The hedge fund is off and running. I’ll write up more analysis and details later but here are most of the trades I’ve put on so far this morning.
I’ve bought some common and/or call options (in alphabetical order):
I’ve shorted and/or bought some put options on (in alphabetical order):
Sorry for the lack of posts the past week, but one more thing to note is that I’ve had a lot on my plate not only with the hedge fund launch, but my littlest daughter Amaris, who is one of the happiest children on the planet but has Trisomy 13, a trachea tube to breath out of and a gastro tube to eat out of, is in the hospital in Albuquerque. Last Wednesday night, I was “on Amaris duty” and I didn’t get much sleep because her oxygen levels weren’t quite as high as we normally like and I didn’t like the way she was breathing in her sleep. At 4:30am, I woke up my wife and they were soon on their way to the hospital. Amaris is stable but needs to remain in the hospital for now.
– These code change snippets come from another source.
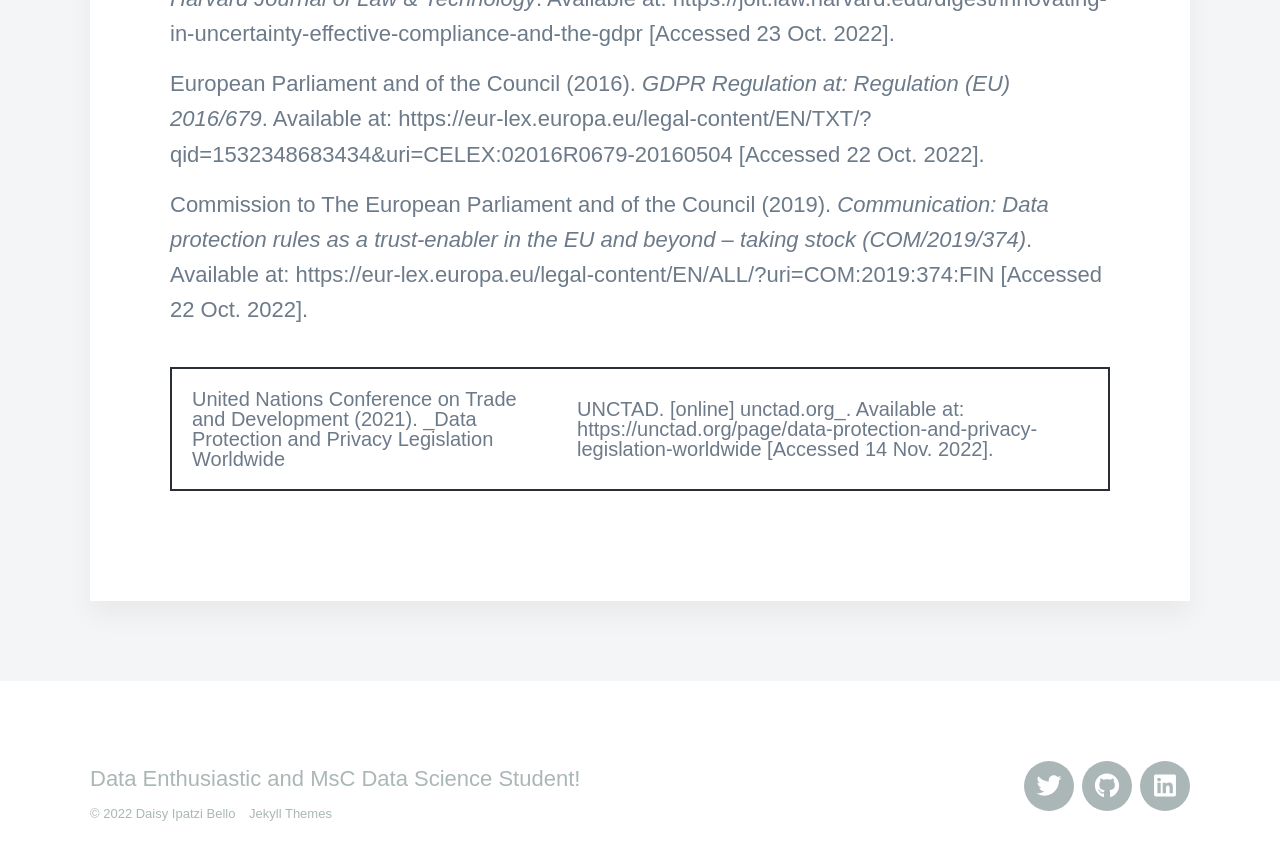
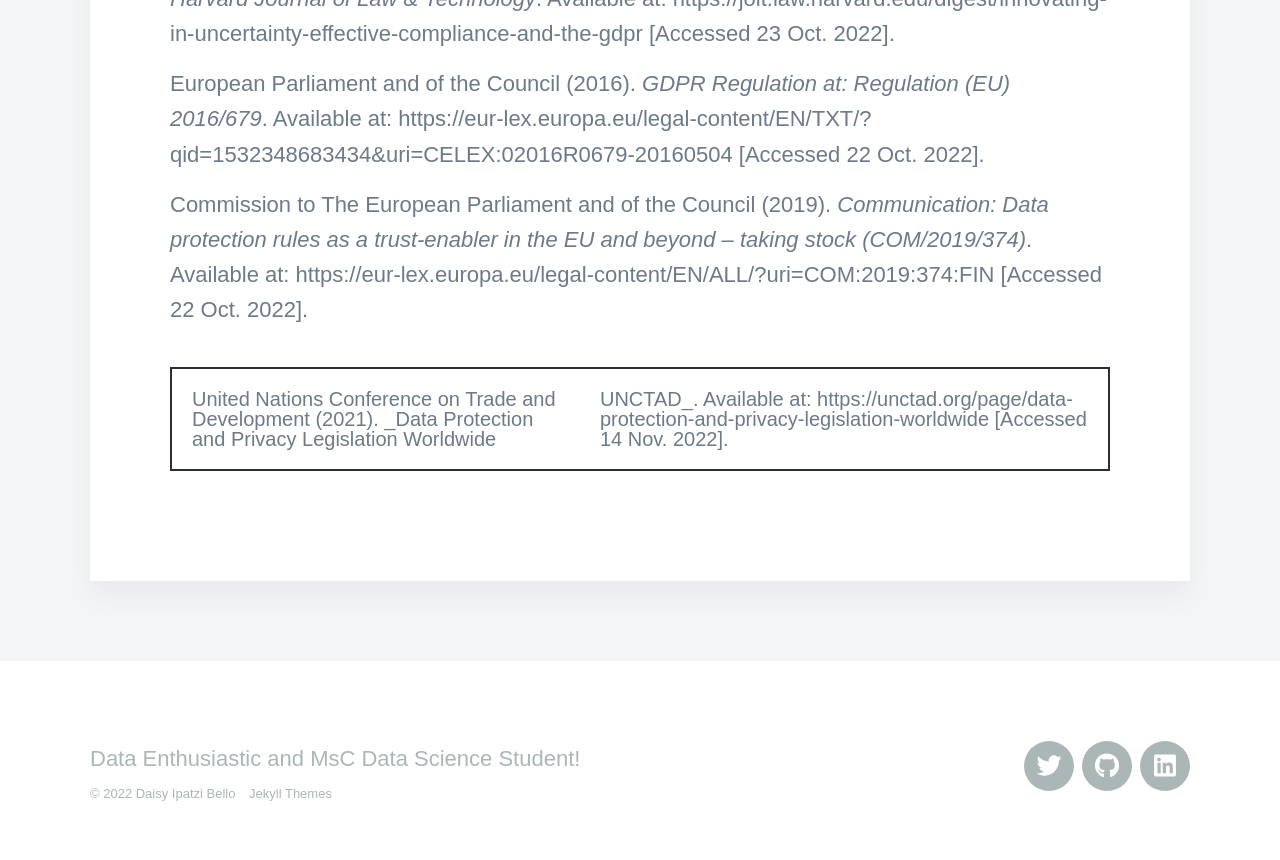
Before and after one commit to DaisyIpatzi/daisyipatzi.github.io, a Jekyll site: the page built from _posts/2022-11-14-summary-post2.md, in a window 1280 px wide and 900 px high, scrolled down 2424 px. Shown: the top 860 px of the window. Built offline with Jekyll 4.4.1, drawn with Linux system fonts in a browser that asks for light colours; nearby versions of some CDN libraries; some web fonts are replaced.

Commit message:
Update 2022-11-14-summary-post2.md

```diff
--- a/_posts/2022-11-14-summary-post2.md
+++ b/_posts/2022-11-14-summary-post2.md
@@ -36,5 +36,4 @@ European Parliament and of the Council (2016). _GDPR Regulation at: Regulation (
 
 Commission to The European Parliament and of the Council (2019). _Communication: Data protection rules as a trust-enabler in the EU and beyond – taking stock (COM/2019/374)_. Available at: https://eur-lex.europa.eu/legal-content/EN/ALL/?uri=COM:2019:374:FIN  [Accessed 22 Oct. 2022].
 
-
-United Nations Conference on Trade and Development (2021). _Data Protection and Privacy Legislation Worldwide | UNCTAD. [online] unctad.org_. Available at: https://unctad.org/page/data-protection-and-privacy-legislation-worldwide  [Accessed 14 Nov. 2022].
+United Nations Conference on Trade and Development (2021). _Data Protection and Privacy Legislation Worldwide | UNCTAD_. Available at: https://unctad.org/page/data-protection-and-privacy-legislation-worldwide  [Accessed 14 Nov. 2022].
```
I spent New Year’s Eve with Amaris at the hospital but I’m back at the office for the next three days.
Finally, here’s an oldie but goodie article that I published on Marketwatch on the day I officially launched TradingWithCody.com almost eight years ago. So much of it applies today, yes?
Detailed trading strategies for this market
By Cody Willard
I’ve got adrenalin coursing through my veins as I listen to a little bit of Mozart and log into my ThinkorSwim.com account. I am ready to start trading for the first time since October 2007, when I closed my hedge fund to become a TV news anchor. Before we get into feeding this long slumbering trading addiction of mine, let’s talk a little bit about my approach and what I’m looking to accomplish.
First off, I’m going to start slow. Despite the rush I feel, I know that emotions and feelings are indeed the enemy of the trader and investor. You always want to buy when it feels like the world is going to end and you always want to sell when it feels like the boom will last forever. And I’ll tell you this — when I first started my tech hedge fund back as a 75% crash in the Nasdaq of October 2002, the markets were routinely down 3% in a single day’s action, and the market was down some 40% in the twelve months before I launched alone — it “felt” awful. But Jim Cramer sat me down the morning before I started trading that day, and he said, “Cody, go slow at first. Take your time and get into your groove over time.”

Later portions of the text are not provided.